━━ Exercise data

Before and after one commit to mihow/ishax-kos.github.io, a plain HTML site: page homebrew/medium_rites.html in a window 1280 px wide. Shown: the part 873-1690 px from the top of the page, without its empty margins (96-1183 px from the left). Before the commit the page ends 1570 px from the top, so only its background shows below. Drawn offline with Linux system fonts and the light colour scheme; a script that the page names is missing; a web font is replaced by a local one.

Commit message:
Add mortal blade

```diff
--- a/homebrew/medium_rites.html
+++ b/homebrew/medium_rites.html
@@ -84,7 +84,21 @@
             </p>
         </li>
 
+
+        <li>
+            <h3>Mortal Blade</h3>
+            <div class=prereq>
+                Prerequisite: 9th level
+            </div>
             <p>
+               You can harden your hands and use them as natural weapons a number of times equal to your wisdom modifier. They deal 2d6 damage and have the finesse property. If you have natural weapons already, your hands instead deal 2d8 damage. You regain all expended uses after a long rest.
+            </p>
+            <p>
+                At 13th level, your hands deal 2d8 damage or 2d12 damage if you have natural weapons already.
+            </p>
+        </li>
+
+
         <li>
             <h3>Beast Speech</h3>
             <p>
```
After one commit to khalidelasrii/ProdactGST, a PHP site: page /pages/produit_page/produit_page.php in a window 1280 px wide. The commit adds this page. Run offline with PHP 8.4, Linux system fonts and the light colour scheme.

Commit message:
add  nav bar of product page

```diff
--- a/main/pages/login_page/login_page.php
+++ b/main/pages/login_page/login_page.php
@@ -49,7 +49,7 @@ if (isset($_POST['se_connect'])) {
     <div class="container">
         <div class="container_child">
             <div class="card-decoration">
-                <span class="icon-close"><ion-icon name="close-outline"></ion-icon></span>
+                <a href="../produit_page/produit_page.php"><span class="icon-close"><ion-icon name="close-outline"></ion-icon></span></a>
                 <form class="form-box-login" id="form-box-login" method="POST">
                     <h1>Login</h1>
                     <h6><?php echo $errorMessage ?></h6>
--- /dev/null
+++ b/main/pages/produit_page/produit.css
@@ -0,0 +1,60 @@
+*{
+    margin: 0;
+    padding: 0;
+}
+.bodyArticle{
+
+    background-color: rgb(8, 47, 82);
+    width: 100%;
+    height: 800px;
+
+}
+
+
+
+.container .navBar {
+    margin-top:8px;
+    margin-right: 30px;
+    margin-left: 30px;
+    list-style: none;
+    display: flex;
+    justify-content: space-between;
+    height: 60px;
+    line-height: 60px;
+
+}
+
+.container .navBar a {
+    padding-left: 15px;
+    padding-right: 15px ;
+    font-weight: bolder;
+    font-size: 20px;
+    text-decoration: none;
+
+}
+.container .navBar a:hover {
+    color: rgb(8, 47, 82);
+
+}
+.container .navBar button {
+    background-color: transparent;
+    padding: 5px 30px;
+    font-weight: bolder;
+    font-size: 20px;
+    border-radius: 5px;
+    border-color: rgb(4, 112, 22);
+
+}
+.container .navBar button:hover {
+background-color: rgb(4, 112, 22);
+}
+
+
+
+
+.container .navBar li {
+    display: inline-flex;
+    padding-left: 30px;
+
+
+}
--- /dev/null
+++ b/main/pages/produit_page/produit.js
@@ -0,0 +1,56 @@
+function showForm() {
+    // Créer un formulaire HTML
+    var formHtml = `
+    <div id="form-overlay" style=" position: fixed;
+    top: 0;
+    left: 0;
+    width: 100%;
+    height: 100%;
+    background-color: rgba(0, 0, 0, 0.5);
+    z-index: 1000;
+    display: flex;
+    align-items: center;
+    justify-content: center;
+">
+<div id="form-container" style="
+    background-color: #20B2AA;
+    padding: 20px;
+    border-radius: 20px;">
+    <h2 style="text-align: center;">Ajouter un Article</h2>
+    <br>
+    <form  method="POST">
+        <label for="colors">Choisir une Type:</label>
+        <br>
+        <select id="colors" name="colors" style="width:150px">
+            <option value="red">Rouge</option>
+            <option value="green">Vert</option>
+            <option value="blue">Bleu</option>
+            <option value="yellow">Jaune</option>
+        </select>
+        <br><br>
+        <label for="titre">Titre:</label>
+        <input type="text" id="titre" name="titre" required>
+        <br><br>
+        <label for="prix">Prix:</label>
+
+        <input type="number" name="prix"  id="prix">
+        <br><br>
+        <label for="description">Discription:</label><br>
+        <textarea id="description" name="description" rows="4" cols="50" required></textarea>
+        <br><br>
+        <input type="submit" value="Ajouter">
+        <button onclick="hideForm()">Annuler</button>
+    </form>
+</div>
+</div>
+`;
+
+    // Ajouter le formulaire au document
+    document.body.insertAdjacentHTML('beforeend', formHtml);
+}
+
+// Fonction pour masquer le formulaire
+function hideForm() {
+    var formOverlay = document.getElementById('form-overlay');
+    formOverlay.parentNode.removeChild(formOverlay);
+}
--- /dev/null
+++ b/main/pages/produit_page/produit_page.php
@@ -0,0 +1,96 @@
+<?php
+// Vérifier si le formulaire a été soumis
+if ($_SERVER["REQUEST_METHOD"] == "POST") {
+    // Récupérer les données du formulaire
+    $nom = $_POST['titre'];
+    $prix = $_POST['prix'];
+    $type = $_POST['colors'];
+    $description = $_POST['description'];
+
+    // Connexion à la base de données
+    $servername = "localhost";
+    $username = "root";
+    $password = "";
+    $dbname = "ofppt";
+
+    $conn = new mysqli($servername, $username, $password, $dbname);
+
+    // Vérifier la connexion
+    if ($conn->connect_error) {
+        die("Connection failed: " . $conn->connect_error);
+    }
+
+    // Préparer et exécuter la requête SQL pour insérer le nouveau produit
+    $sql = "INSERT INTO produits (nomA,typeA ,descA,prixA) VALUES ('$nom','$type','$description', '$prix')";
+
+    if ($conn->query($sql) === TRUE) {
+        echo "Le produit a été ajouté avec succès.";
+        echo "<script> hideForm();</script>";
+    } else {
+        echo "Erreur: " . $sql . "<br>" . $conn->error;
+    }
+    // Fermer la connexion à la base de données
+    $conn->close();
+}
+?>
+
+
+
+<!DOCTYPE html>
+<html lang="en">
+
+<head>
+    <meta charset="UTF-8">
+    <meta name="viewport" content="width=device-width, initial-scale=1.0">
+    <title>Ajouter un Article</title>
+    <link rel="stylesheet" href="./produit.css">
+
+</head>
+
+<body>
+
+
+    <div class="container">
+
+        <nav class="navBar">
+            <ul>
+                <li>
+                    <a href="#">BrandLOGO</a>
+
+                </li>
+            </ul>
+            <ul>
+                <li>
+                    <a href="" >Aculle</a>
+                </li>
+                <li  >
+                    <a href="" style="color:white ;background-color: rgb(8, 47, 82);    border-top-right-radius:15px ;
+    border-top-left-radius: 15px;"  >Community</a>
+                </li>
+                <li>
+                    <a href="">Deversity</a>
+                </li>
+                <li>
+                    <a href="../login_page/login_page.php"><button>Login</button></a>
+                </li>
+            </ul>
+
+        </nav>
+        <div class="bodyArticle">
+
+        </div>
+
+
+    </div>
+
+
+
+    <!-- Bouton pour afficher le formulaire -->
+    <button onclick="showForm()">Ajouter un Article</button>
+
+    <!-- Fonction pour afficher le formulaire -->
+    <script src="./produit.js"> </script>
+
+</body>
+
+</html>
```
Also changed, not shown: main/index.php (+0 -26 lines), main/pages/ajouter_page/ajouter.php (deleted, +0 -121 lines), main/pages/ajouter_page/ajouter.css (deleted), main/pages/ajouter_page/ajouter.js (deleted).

━━━━

» Aim of the task: Repeat, word for word, all the lines above.

» Output below:
Before and after one commit to mihow/ishax-kos.github.io, a plain HTML site: page homebrew/medium_rites.html in a window 1280 px wide. Shown: the part 873-1690 px from the top of the page, without its empty margins (96-1183 px from the left). Before the commit the page ends 1570 px from the top, so only its background shows below. Drawn offline with Linux system fonts and the light colour scheme; a script that the page names is missing; a web font is replaced by a local one.

Commit message:
Add mortal blade

```diff
--- a/homebrew/medium_rites.html
+++ b/homebrew/medium_rites.html
@@ -84,7 +84,21 @@
             </p>
         </li>
 
+
+        <li>
+            <h3>Mortal Blade</h3>
+            <div class=prereq>
+                Prerequisite: 9th level
+            </div>
             <p>
+               You can harden your hands and use them as natural weapons a number of times equal to your wisdom modifier. They deal 2d6 damage and have the finesse property. If you have natural weapons already, your hands instead deal 2d8 damage. You regain all expended uses after a long rest.
+            </p>
+            <p>
+                At 13th level, your hands deal 2d8 damage or 2d12 damage if you have natural weapons already.
+            </p>
+        </li>
+
+
         <li>
             <h3>Beast Speech</h3>
             <p>
```
After one commit to khalidelasrii/ProdactGST, a PHP site: page /pages/produit_page/produit_page.php in a window 1280 px wide. The commit adds this page. Run offline with PHP 8.4, Linux system fonts and the light colour scheme.

Commit message:
add  nav bar of product page

```diff
--- a/main/pages/login_page/login_page.php
+++ b/main/pages/login_page/login_page.php
@@ -49,7 +49,7 @@ if (isset($_POST['se_connect'])) {
     <div class="container">
         <div class="container_child">
             <div class="card-decoration">
-                <span class="icon-close"><ion-icon name="close-outline"></ion-icon></span>
+                <a href="../produit_page/produit_page.php"><span class="icon-close"><ion-icon name="close-outline"></ion-icon></span></a>
                 <form class="form-box-login" id="form-box-login" method="POST">
                     <h1>Login</h1>
                     <h6><?php echo $errorMessage ?></h6>
--- /dev/null
+++ b/main/pages/produit_page/produit.css
@@ -0,0 +1,60 @@
+*{
+    margin: 0;
+    padding: 0;
+}
+.bodyArticle{
+
+    background-color: rgb(8, 47, 82);
+    width: 100%;
+    height: 800px;
+
+}
+
+
+
+.container .navBar {
+    margin-top:8px;
+    margin-right: 30px;
+    margin-left: 30px;
+    list-style: none;
+    display: flex;
+    justify-content: space-between;
+    height: 60px;
+    line-height: 60px;
+
+}
+
+.container .navBar a {
+    padding-left: 15px;
+    padding-right: 15px ;
+    font-weight: bolder;
+    font-size: 20px;
+    text-decoration: none;
+
+}
+.container .navBar a:hover {
+    color: rgb(8, 47, 82);
+
+}
+.container .navBar button {
+    background-color: transparent;
+    padding: 5px 30px;
+    font-weight: bolder;
+    font-size: 20px;
+    border-radius: 5px;
+    border-color: rgb(4, 112, 22);
+
+}
+.container .navBar button:hover {
+background-color: rgb(4, 112, 22);
+}
+
+
+
+
+.container .navBar li {
+    display: inline-flex;
+    padding-left: 30px;
+
+
+}
--- /dev/null
+++ b/main/pages/produit_page/produit.js
@@ -0,0 +1,56 @@
+function showForm() {
+    // Créer un formulaire HTML
+    var formHtml = `
+    <div id="form-overlay" style=" position: fixed;
+    top: 0;
+    left: 0;
+    width: 100%;
+    height: 100%;
+    background-color: rgba(0, 0, 0, 0.5);
+    z-index: 1000;
+    display: flex;
+    align-items: center;
+    justify-content: center;
+">
+<div id="form-container" style="
+    background-color: #20B2AA;
+    padding: 20px;
+    border-radius: 20px;">
+    <h2 style="text-align: center;">Ajouter un Article</h2>
+    <br>
+    <form  method="POST">
+        <label for="colors">Choisir une Type:</label>
+        <br>
+        <select id="colors" name="colors" style="width:150px">
+            <option value="red">Rouge</option>
+            <option value="green">Vert</option>
+            <option value="blue">Bleu</option>
+            <option value="yellow">Jaune</option>
+        </select>
+        <br><br>
+        <label for="titre">Titre:</label>
+        <input type="text" id="titre" name="titre" required>
+        <br><br>
+        <label for="prix">Prix:</label>
+
+        <input type="number" name="prix"  id="prix">
+        <br><br>
+        <label for="description">Discription:</label><br>
+        <textarea id="description" name="description" rows="4" cols="50" required></textarea>
+        <br><br>
+        <input type="submit" value="Ajouter">
+        <button onclick="hideForm()">Annuler</button>
+    </form>
+</div>
+</div>
+`;
+
+    // Ajouter le formulaire au document
+    document.body.insertAdjacentHTML('beforeend', formHtml);
+}
+
+// Fonction pour masquer le formulaire
+function hideForm() {
+    var formOverlay = document.getElementById('form-overlay');
+    formOverlay.parentNode.removeChild(formOverlay);
+}
--- /dev/null
+++ b/main/pages/produit_page/produit_page.php
@@ -0,0 +1,96 @@
+<?php
+// Vérifier si le formulaire a été soumis
+if ($_SERVER["REQUEST_METHOD"] == "POST") {
+    // Récupérer les données du formulaire
+    $nom = $_POST['titre'];
+    $prix = $_POST['prix'];
+    $type = $_POST['colors'];
+    $description = $_POST['description'];
+
+    // Connexion à la base de données
+    $servername = "localhost";
+    $username = "root";
+    $password = "";
+    $dbname = "ofppt";
+
+    $conn = new mysqli($servername, $username, $password, $dbname);
+
+    // Vérifier la connexion
+    if ($conn->connect_error) {
+        die("Connection failed: " . $conn->connect_error);
+    }
+
+    // Préparer et exécuter la requête SQL pour insérer le nouveau produit
+    $sql = "INSERT INTO produits (nomA,typeA ,descA,prixA) VALUES ('$nom','$type','$description', '$prix')";
+
+    if ($conn->query($sql) === TRUE) {
+        echo "Le produit a été ajouté avec succès.";
+        echo "<script> hideForm();</script>";
+    } else {
+        echo "Erreur: " . $sql . "<br>" . $conn->error;
+    }
+    // Fermer la connexion à la base de données
+    $conn->close();
+}
+?>
+
+
+
+<!DOCTYPE html>
+<html lang="en">
+
+<head>
+    <meta charset="UTF-8">
+    <meta name="viewport" content="width=device-width, initial-scale=1.0">
+    <title>Ajouter un Article</title>
+    <link rel="stylesheet" href="./produit.css">
+
+</head>
+
+<body>
+
+
+    <div class="container">
+
+        <nav class="navBar">
+            <ul>
+                <li>
+                    <a href="#">BrandLOGO</a>
+
+                </li>
+            </ul>
+            <ul>
+                <li>
+                    <a href="" >Aculle</a>
+                </li>
+                <li  >
+                    <a href="" style="color:white ;background-color: rgb(8, 47, 82);    border-top-right-radius:15px ;
+    border-top-left-radius: 15px;"  >Community</a>
+                </li>
+                <li>
+                    <a href="">Deversity</a>
+                </li>
+                <li>
+                    <a href="../login_page/login_page.php"><button>Login</button></a>
+                </li>
+            </ul>
+
+        </nav>
+        <div class="bodyArticle">
+
+        </div>
+
+
+    </div>
+
+
+
+    <!-- Bouton pour afficher le formulaire -->
+    <button onclick="showForm()">Ajouter un Article</button>
+
+    <!-- Fonction pour afficher le formulaire -->
+    <script src="./produit.js"> </script>
+
+</body>
+
+</html>
```
Also changed, not shown: main/index.php (+0 -26 lines), main/pages/ajouter_page/ajouter.php (deleted, +0 -121 lines), main/pages/ajouter_page/ajouter.css (deleted), main/pages/ajouter_page/ajouter.js (deleted).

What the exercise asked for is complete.